About Me

Thanks for visiting my website. I'm a Canadian political theorist interested in the intersection between contemporary political theory, the philosophy of law, and debates in comparative constitutional law. 

For the 2017-18 academic year, I'll be a Lecturer and Fellow in the Constitutional Law Center of Stanford Law School.  I'm currently a PhD Candidate in Public Law and Political Theory in Princeton University's Department of Politics.  I expect to defend my dissertation by May 2018. 

My doctoral dissertation is titled "Dialogue and Domination: A Theory of Judicial Review".  It justifies the institutions and practices of 'weak' or 'dialogic' judicial review in terms of two core concepts in neo-republican political theory: freedom as non-domination and constitutionalism.  It also develops a republican theory of practical reasoning about rights.  This theory involves a critique of the dominant 'proportionality' approach to rights and contributes to a republican theory of adjudication.  I use this theory to analyse the institutional forms and practices of judicial review in three constitutional contexts thought to feature forms of 'dialogic' judicial review: New Zealand, the United Kingdom, and Canada.  

My research interests include:  

-Theories of judicial review

-Theories of freedom

-Methods of constitutional interpretation

-Theories of the separation of powers

-The "New Commonwealth Constitutionalism"

-Rights theory

-Conflict of Laws

Before I began my PhD at Princeton I earned an MA in political theory at McGill University.  I wrote my MA thesis on the role of shame in Aristotle's political theory under the supervision of Prof.
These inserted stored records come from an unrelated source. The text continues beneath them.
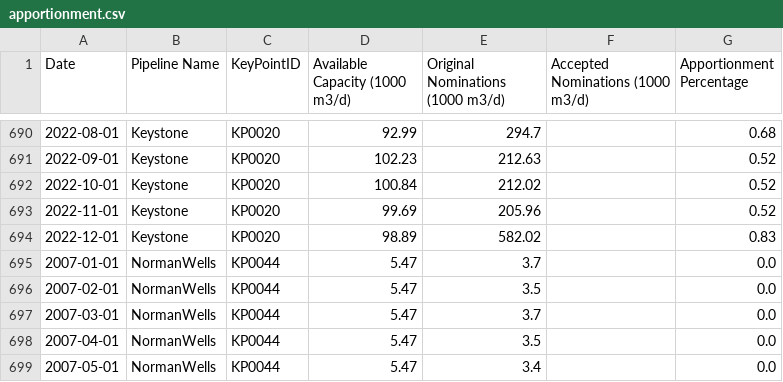
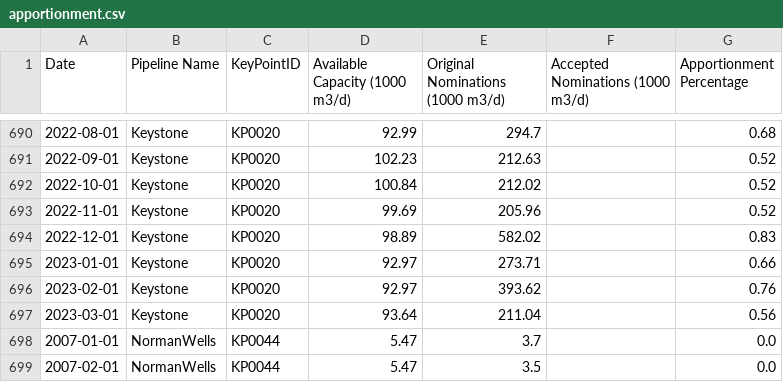
Before and after one commit to mbradds/pipeline-profiles, a CSV file: src/data_management/raw_data/apportionment.csv, drawn as a sheet; only a part is shown, gaps mark what is left out; the shorter side is filled out with more unchanged rows.

```diff
--- a/src/data_management/raw_data/apportionment.csv
+++ b/src/data_management/raw_data/apportionment.csv
@@ -694,2 +694,5 @@ Date,Pipeline Name,KeyPointID,Available Capacity (1000 m3/d),Original Nomination
 2022-12-01,Keystone,KP0020,98.89,582.02,,0.83
+2023-01-01,Keystone,KP0020,92.97,273.71,,0.66
+2023-02-01,Keystone,KP0020,92.97,393.62,,0.76
+2023-03-01,Keystone,KP0020,93.64,211.04,,0.56
 2007-01-01,NormanWells,KP0044,5.47,3.7,,0.0
```
Also changed, not shown: src/data_management/raw_data/throughput_gas_monthly.csv, src/data_management/raw_data/throughput_oil_monthly.csv, 43 other files.
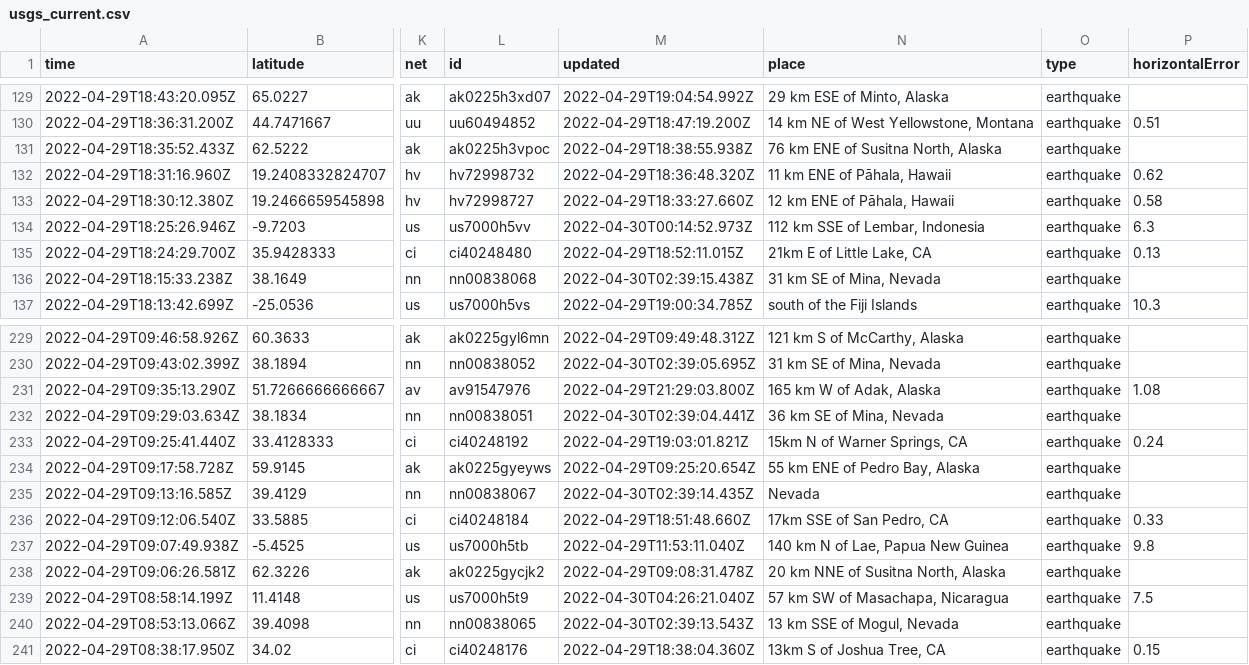
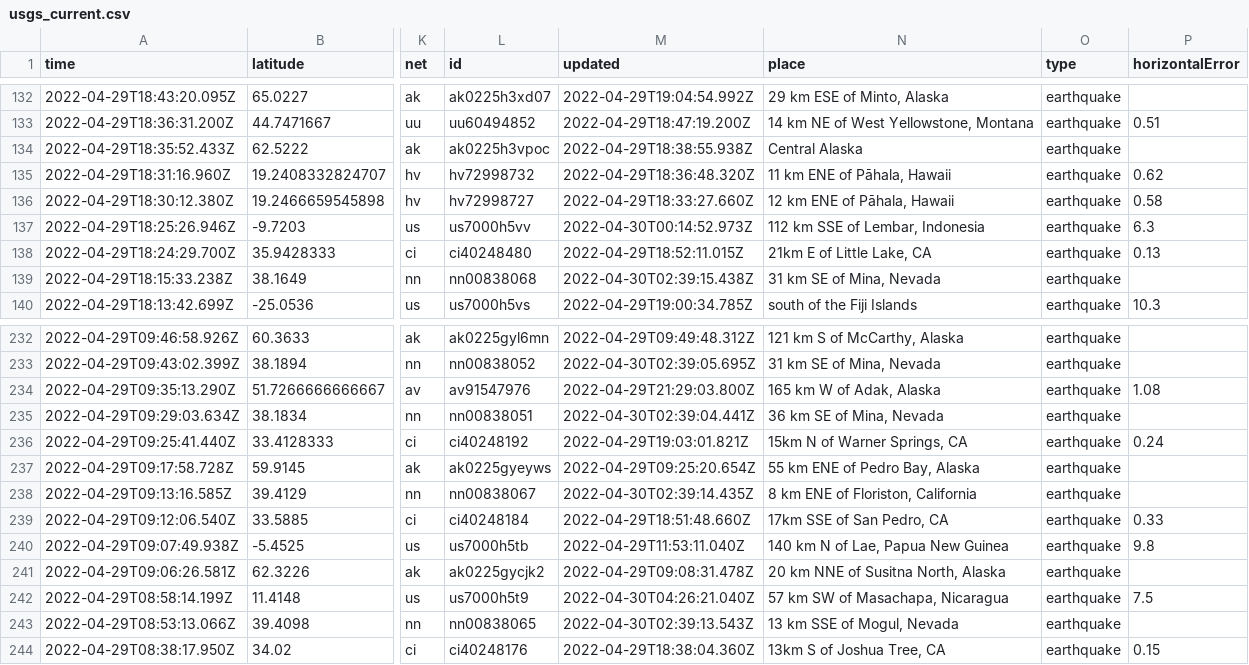
Before and after one commit to LauriNuoska/NICARharjoitus, a CSV file: usgs_current.csv, drawn as a sheet; only a part is shown, gaps mark what is left out; addresses are those after the commit; the diff covers the shown part only; the diff names each change by its address in the sheet, - before the commit and + after, or states it on an @@ line.

```diff
--- a/usgs_current.csv
+++ b/usgs_current.csv
-N134 (place): 76 km ENE of Susitna North, Alaska
+N134 (place): Central Alaska
-N238 (place): Nevada
+N238 (place): 8 km ENE of Floriston, California
```
Also changed, not shown: 3 added rows, 3 removed rows and 4 edited cells elsewhere in this file, 1 other file.
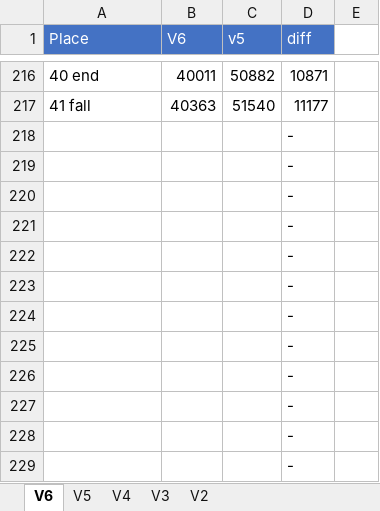
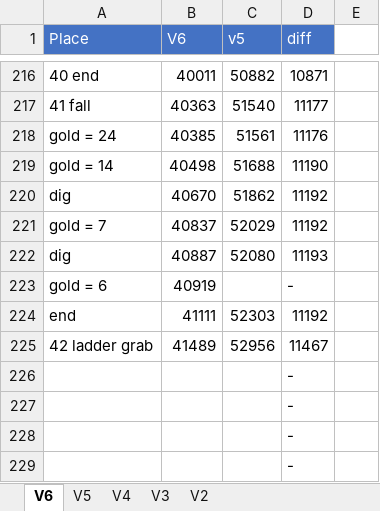
Before and after one commit to adelikat/tas, an Excel workbook: LodeRunner/compare.xlsx, sheet V6, drawn as a sheet; only a part is shown, gaps mark what is left out; the shorter side is filled out with more unchanged rows; values as stored, in another font and other column widths than the file's, no borders; removed rows and columns are numbered as before the commit, all else as after; the diff names each change by its address in the sheet, - before the commit and + after, or states it on an @@ line.

Commit message:
lode runner - lovel 41 done, 11467 ahead

```diff
--- a/LodeRunner/compare.xlsx (sheet V6)
+++ b/LodeRunner/compare.xlsx (sheet V6)
-row 218:  |  |  | -
-row 219:  |  |  | -
-row 220:  |  |  | -
-row 221:  |  |  | -
-row 222:  |  |  | -
-row 223:  |  |  | -
-row 224:  |  |  | -
-row 225:  |  |  | -
-row 226:  |  |  | -
+row 218: gold = 24 | 40385 | 51561 | 11176
+row 219: gold = 14 | 40498 | 51688 | 11190
+row 220: dig | 40670 | 51862 | 11192
+row 221: gold = 7 | 40837 | 52029 | 11192
+row 222: dig | 40887 | 52080 | 11193
+row 223: gold = 6 | 40919 |  | -
+row 224: end | 41111 | 52303 | 11192
+row 225: 42 ladder grab | 41489 | 52956 | 11467
```
Also changed, not shown: 1 other file.
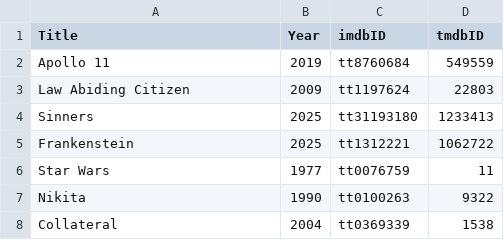
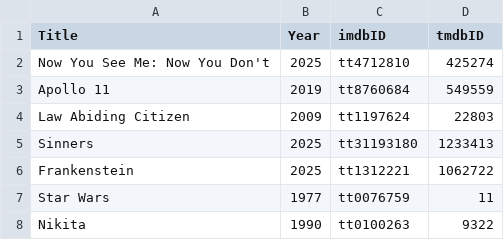
Before and after one commit to abusayed0206/actions, a CSV file: files/letterboxd.csv, drawn as a sheet; only a part is shown; the shorter side is filled out with more unchanged rows; the diff names each change by its address in the sheet, - before the commit and + after, or states it on an @@ line.

```diff
--- a/files/letterboxd.csv
+++ b/files/letterboxd.csv
+row 2: Now You See Me: Now You Don't | 2025 | tt4712810 | 425274
```
Also changed, not shown: 1 other file.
Christina Tarnopolsky.  I received my BA (Hons) in Political Science from the University of Alberta in 2009.  I have a keen interest in the History of Political Thought and currently serve as an editor for the journal Interpretation: A Journal of Political Philosophy.  Outside of academia I have written about Canadian constitutional politics for the National Post and Policy Options.